In the wake of this crisis a new economic engine emerged – community development financial institutions (CDFIs). These entities, which are mainly low-profit or nonprofit organizations, focus on revitalizing communities and supporting their growth. At a time when access to traditional means of financing has dried up due to the financial crisis, this has proven critical to the nation’s economic recovery – and to communities and neighborhoods around the country.
The impacts of community-based financing institutions have not gone unnoticed. According to the Harvard Business Review, community-centric financers have breathed new life into entire sectors of the American economy. NCB Capital Impact, a Virginia-based nonprofit, has been a key player in this movement. As a certified CDFI, Capital Impact prides itself on investing in high-impact areas of social need.
Scott Sporte, Capital Impact’s chief lending officer, says the organization exists to strengthen communities by using its resources to improve access to healthy foods, housing, health and elder care and education in low-income communities. He emphasizes that Capital Impact’s approach is cooperative, with a focus on leveraging existing partnerships and community strengths and fostering relationships.
Over the course of 20-plus years, Capital Impact has financed $500 million for developing charter school facilities, provided more than $550 million in loans to community-based health care providers and created nearly 29,000 new jobs for low-income individuals.
So it should come as no surprise that in 2011, Michelle Obama appeared at the launch of Capital Impact’s chief healthy food initiative, California FreshWorks Fund. The California FreshWorks Fund is a $200 million public-private loan fund focused on eradicating food deserts by providing low-income communities of color and low-income rural areas with access to healthy food. The fund offers loans to enable farmers and produce distributors, grocery stores and markets in those high need areas to offer fresh produce and healthy foods. The first lady’s acknowledgment of this work – especially in the realm of healthy food – was a sure indicator that Capital Impact, a leading financial backer of the fund, had hit the mark.
Based on the Capital Impact’s impressive track record, the W.K. Kellogg Foundation invested $6 million through its mission driven investing (MDI) arm to support financing of charter school facility expansion, construction and renovations in the foundation’s priority places of New Orleans, Mississippi, Michigan and New Mexico – and to support healthy foods initiatives in urban areas.
Capital Impact’s financing of charter school facility expansion has been nothing short of life-changing for students in urban areas across the country. Success stories are aplenty, but one notable beneficiary of Capital Impact’s financing model was the Jalen Rose Charter School in Detroit, an inner-city charter school aimed at providing educational opportunities to underprivileged children. The school used a $1.1 million loan from Capital Impact to finance an expansion of the school – creating space for 480 high school students and new jobs for the local community.
“Capital Impact’s depth of experience in communities, its cooperative approach and diverse network of alliances made it a natural fit for the W.K. Kellogg Foundation’s mission driven investment portfolio,” said John Duong, a member of the foundation’s MDI team.

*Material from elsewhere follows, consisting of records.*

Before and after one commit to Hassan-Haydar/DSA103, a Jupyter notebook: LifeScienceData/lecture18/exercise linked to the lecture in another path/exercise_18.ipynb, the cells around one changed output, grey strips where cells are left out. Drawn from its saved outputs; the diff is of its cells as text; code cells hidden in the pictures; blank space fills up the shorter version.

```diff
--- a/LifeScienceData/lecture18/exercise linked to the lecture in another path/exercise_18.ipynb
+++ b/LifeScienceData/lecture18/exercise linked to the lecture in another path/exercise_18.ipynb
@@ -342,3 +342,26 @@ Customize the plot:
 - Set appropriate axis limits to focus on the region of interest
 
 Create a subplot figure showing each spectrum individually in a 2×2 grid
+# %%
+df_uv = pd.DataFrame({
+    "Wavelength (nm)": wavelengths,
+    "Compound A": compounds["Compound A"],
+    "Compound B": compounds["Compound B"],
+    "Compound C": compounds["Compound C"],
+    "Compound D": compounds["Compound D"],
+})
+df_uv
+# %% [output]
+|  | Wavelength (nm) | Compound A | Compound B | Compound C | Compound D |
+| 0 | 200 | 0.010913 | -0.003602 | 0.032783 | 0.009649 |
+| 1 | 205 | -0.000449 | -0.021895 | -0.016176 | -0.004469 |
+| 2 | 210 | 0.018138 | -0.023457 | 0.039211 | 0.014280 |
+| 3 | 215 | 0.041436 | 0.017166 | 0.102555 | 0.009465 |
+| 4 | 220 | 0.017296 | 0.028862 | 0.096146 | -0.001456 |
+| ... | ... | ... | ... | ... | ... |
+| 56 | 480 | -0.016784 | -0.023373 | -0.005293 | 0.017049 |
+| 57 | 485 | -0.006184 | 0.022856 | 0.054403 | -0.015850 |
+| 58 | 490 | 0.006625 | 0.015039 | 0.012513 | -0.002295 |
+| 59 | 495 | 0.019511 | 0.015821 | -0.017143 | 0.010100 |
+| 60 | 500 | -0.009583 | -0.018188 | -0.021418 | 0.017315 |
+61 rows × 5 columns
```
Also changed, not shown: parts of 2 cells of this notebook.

What separates Capital Impact from a typical financial lender is its approach to repayment. Whereas for-profit investors normally set exit terms for borrowers that have little or no connection to social impact timelines, Capital Impact can flexibly structure financing around the timetables that make the most sense for the community-based borrowers, and support the achievement of the intended social change before exiting the investment.
In short, Capital Impact works on a case-by-case basis with borrowers to establish repayment terms that work best for the borrower – a novel concept in finance.
At a time when unemployment rates in some states are hovering in double digits and national home ownership rates are at their lowest in decades, there is comfort in knowing that community-focused groups such as Capital Impact are working on economic development the right way – putting people and communities, not profits, first.